Modeled Trends in Impacts of Landing and Takeoff Aircraft Emissions on Surface Air-Quality in U.S for 2005, 2010 and 2018
Friday, 19 December 2014

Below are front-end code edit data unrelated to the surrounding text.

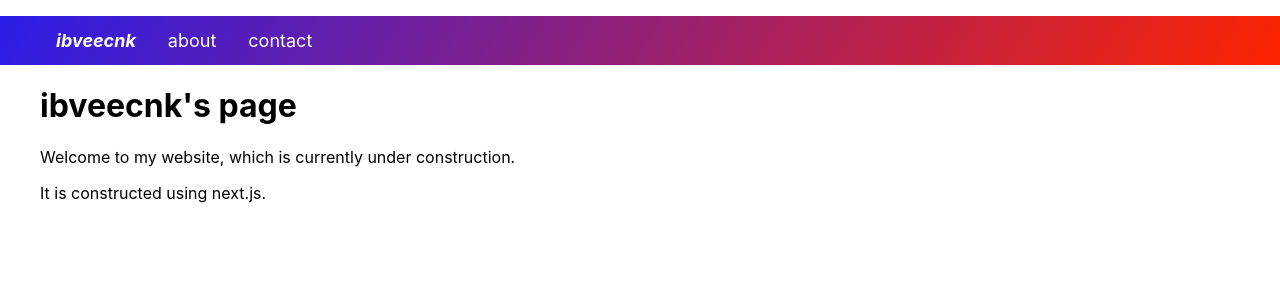
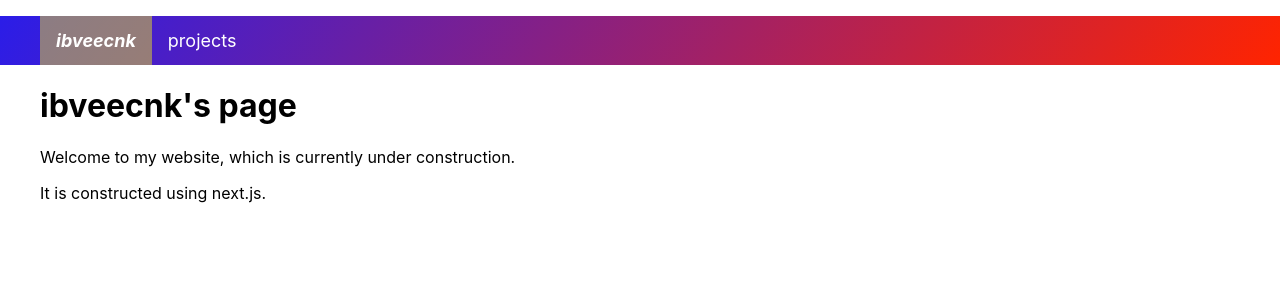
Before and after one commit to ibveecnk/personalWebsite, a Next.js app: page / in a window 1280 px wide. Shown: the top 300 px of the page. Built offline with nearby package versions, Linux system fonts and the light colour scheme.

Commit message:
Add github api fetching for Profile data

```diff
--- a/components/header.js
+++ b/components/header.js
@@ -15,14 +15,9 @@ function Header({ page }) {
                 </a>
               </Link>
             </li>
-            <li className={page == "about" ? "active" : ""}>
-              <Link href="/about">
-                <a>about</a>
-              </Link>
-            </li>
-            <li className={page == "contact" ? "active" : ""}>
-              <Link href="/contact">
-                <a>contact</a>
+            <li className={page == "projects" ? "active" : ""}>
+              <Link href="/projects">
+                <a>projects</a>
               </Link>
             </li>
           </ul>
--- a/package.json
+++ b/package.json
@@ -10,6 +10,7 @@
     "deploy": "yarn build && yarn export"
   },
   "dependencies": {
+    "@octokit/rest": "^18.3.4",
     "next": "10.0.7",
     "react": "17.0.1",
     "react-dom": "17.0.1"
--- a/styles/header.css
+++ b/styles/header.css
@@ -8,6 +8,10 @@ ul.navContainer {
 
 ul > li {
   float: left;
+}
+
+a.mainName {
+  background-color: rgba(226, 214, 43, 0.514);
 }
 
 li a {
```
Also changed, not shown: pages/about.js (deleted, +0 -9 lines), pages/contact.js (deleted, +0 -9 lines), pages/projects.js (added, +32 -0 lines), 1 other file (tests, documents, lock files or other folders).
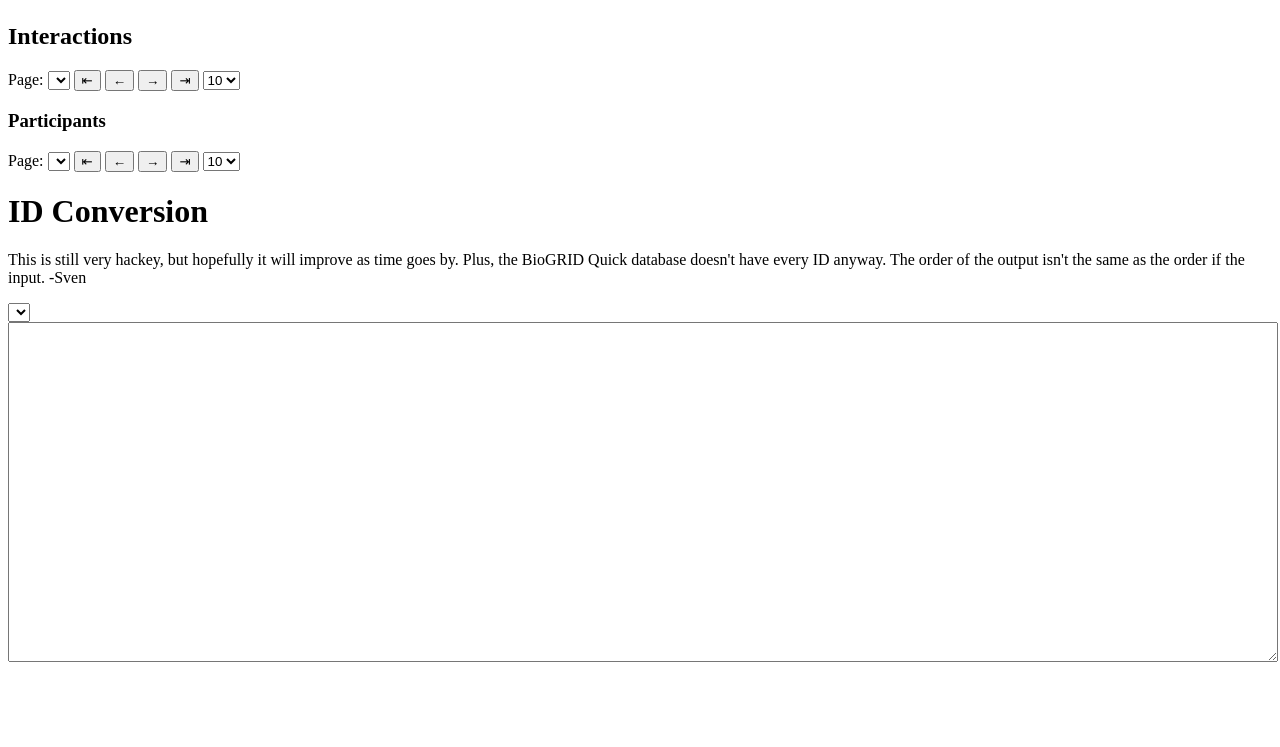
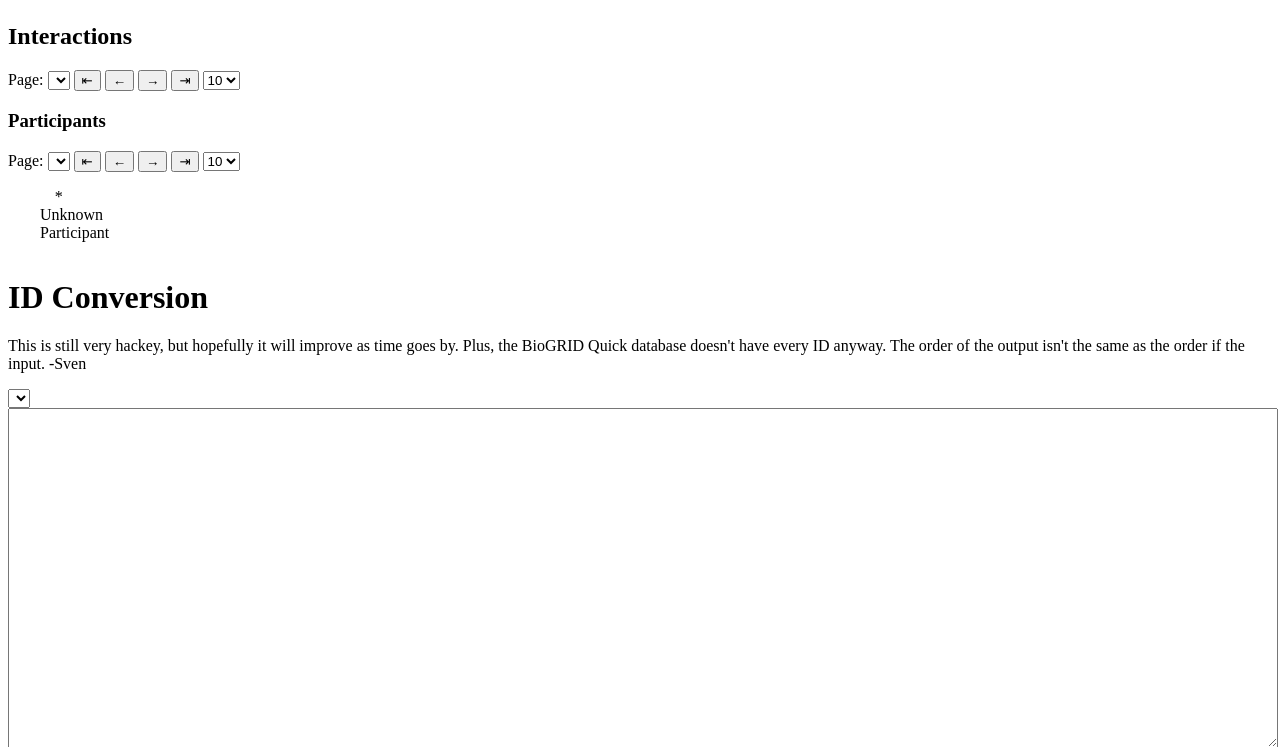
Before and after one commit to BioGRID/IMS3, a PHP site: page /home.php in a window 1280 px wide. Shown: the part 428-1175 px from the top of the page. Run offline with PHP 8.4, Linux system fonts and the light colour scheme; data that the repository does not hold is empty.

Commit message:
added unknown participant footnote

```diff
--- a/www/Unknown_participant.js
+++ b/www/Unknown_participant.js
@@ -17,6 +17,7 @@ IMS.Unknown_participant.prototype.html=function(){
       $('.'+clazz).replaceWith(html);
       return html;
     },'organism_id');
+  $('.footnotes .asterisk').removeClass('hide');
   if(!html){
     html='<span class="'+clazz+'">'+org+'</span>';
   }
--- a/www/home.php
+++ b/www/home.php
@@ -105,7 +105,12 @@ $ims=new IMS\config('ims.json');
        <option value="40">40</option>
      </select>
    </div>
-    <table id="participants" class="table"><thead/><tbody/></table>
+
+    <table id="participants" class="table"><caption>
+	<dl class="footnotes dl-horizontal">
+	  <dt class="asterisk hide">*</dt><dd class="asterisk hide">Unknown Participant</dd>
+	</dl>
+      </caption><thead/><tbody/></table>
   </div>
 
   <div class="tab-pane" id="conversion">
--- a/www/ims.css
+++ b/www/ims.css
@@ -17,3 +17,13 @@
 thead{
     border-bottom:3px solid black;
 }
+caption{
+    caption-side:bottom;
+}
+dl.footnotes dd{
+    margin-left:2em;
+    text-align:left;
+}
+dl.footnotes dt{
+    width:1em;
+}
--- a/www/ims.js
+++ b/www/ims.js
@@ -165,7 +165,9 @@ IMS={
   // Accepts a Publication object, and make it what we are looking at.
   set_publication:function(pub){
     // clear some thingsfrom the last publication
-    $("#participants").html('<thead/><tbody/>');
+    $("#participants thead").html('');
+    $("#participants tbody").html('');
+    $("#participants .footnotes *").addClass('hide');
     $(".participant-count").html('');
 
     IMS.pub_id=pub.primary_id();
@@ -234,7 +236,7 @@ IMS={
 
     // clear the header.
     var thead=tbl.find('thead').html('');
-
+    tbl.find('.footnotes *').addClass('hide');
 
     // Populate the table with results.
     for(var row in results){
```
Also changed, not shown: 2 other files.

Understanding the present-day impacts of aircraft emissions on surface air quality is essential to plan potential mitigation policies for future growth. Stringent regulation on mobile source-related emissions in the recent past coupled with anticipated rise in the growth in aviation activity can increase the relative impacts of aviation-attributable surface air quality if adequate measures for reducing aviation emissions are not implemented. Though aircraft emissions during in-flight mode (at upper altitudes) contribute a significant (70 - 80%) proportion of the total aviation emissions, landing and takeoff (LTO) related emissions can have immediate impact on surface air quality, as most of the large airports are located in urban areas, specifically those that are designated in nonattainment for O3 and/or PM2.5. In this study, we modeled impacts of aircraft emissions during LTO cycles on surface air quality using the latest version of the CMAQ model for two contemporary years (2005, 2010) and one future year (2018). For this regional scale modeling study, we used highly resolved aircraft emissions from the FAA’s Aviation Environmental Design Tool (AEDT), meteorology from NASA’s Modern-Era Retrospective Analysis for Research and Applications (MERRA) downscaled with the WRF model, dynamically varying chemical boundary conditions from the CAM-Chem global model (which also used the same AEDT emissions but at the global scale), and spatio-temporally resolved lightning NOx emissions estimated using National Lightning Detection Network (NLDN) flash density data. We evaluated our model results with air quality observations from surface-based networks and in-situ aircraft observation data for the contemporary years. We will present results from model evaluation using this enhanced modeling system, as well as the trajectories in aviation- related air quality (focusing on O3, NO2 and PM2.5) for the three modeling years considered in this study. These findings will help plan potential strategies to be considered for overall reduction in aviation-related air quality and health impacts on U.S. wide basis in future years.